* **AIM OF THE EXERCISE**: Where does the word "time" show up in the data? Please find each such line and copy it.

*-*-*

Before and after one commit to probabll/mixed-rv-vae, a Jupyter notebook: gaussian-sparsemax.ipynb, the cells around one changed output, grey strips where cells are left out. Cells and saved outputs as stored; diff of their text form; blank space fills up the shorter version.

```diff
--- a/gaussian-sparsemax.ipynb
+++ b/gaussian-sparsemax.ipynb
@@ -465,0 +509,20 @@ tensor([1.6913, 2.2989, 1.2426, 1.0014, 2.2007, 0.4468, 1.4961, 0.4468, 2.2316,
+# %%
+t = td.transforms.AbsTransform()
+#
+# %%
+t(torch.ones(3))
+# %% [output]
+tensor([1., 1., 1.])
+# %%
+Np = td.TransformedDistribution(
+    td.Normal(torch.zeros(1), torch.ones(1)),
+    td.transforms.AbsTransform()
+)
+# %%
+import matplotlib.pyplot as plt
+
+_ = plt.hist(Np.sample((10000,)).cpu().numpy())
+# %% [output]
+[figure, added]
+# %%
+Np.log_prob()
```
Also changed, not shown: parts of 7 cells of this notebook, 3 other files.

*-*-*

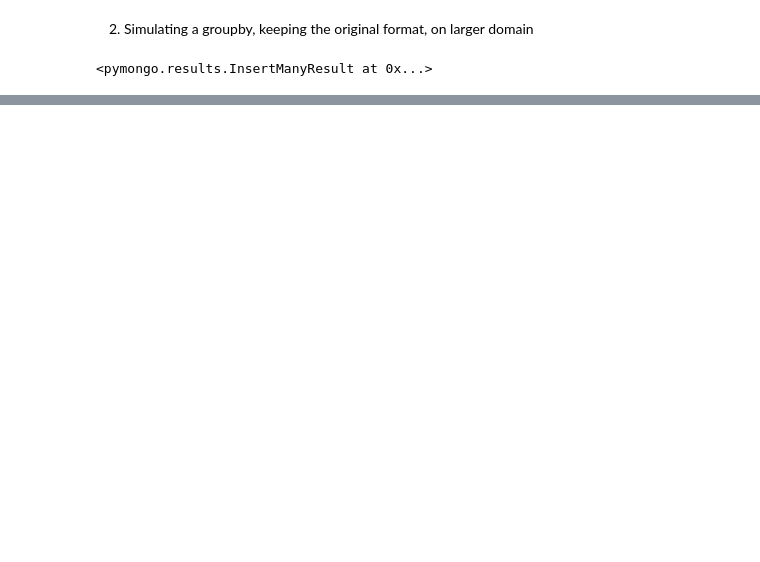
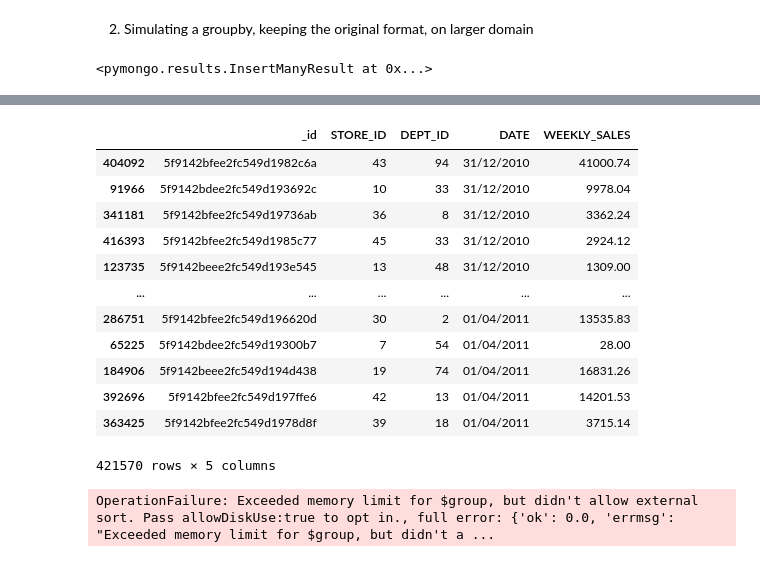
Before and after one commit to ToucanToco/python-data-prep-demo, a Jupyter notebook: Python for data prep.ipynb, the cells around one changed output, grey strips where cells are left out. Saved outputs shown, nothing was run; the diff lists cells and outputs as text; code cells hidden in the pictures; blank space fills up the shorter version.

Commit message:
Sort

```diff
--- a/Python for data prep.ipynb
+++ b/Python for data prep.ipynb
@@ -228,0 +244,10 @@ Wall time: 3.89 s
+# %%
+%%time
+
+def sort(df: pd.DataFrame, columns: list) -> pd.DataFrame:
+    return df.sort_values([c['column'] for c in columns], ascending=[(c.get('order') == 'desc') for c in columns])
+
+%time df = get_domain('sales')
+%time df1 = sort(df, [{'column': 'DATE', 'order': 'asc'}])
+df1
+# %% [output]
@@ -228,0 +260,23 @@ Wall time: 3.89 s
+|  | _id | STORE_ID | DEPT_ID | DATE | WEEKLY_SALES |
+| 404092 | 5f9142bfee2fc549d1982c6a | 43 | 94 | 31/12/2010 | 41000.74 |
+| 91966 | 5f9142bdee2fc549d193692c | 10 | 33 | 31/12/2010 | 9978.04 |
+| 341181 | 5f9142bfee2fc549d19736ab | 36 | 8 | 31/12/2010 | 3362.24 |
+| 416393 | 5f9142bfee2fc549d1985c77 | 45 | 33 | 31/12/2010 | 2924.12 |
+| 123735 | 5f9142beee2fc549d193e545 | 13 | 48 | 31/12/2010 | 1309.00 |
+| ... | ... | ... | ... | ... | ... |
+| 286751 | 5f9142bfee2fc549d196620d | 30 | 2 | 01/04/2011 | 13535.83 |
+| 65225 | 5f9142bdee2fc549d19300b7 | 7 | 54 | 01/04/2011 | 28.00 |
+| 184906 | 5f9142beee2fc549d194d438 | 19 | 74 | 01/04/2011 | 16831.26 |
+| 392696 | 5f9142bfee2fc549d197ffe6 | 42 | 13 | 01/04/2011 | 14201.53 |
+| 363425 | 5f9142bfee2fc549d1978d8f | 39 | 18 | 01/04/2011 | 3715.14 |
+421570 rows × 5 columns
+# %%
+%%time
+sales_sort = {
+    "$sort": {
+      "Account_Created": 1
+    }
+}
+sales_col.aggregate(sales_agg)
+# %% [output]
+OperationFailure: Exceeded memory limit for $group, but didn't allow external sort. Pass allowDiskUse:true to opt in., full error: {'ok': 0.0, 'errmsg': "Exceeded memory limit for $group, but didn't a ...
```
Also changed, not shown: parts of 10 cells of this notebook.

*-*-*

* **TASK ANSWER**:
@@ -228,0 +244,10 @@ Wall time: 3.89 s
+%%time
+%time df = get_domain('sales')
+%time df1 = sort(df, [{'column': 'DATE', 'order': 'asc'}])
@@ -228,0 +260,23 @@ Wall time: 3.89 s
+%%time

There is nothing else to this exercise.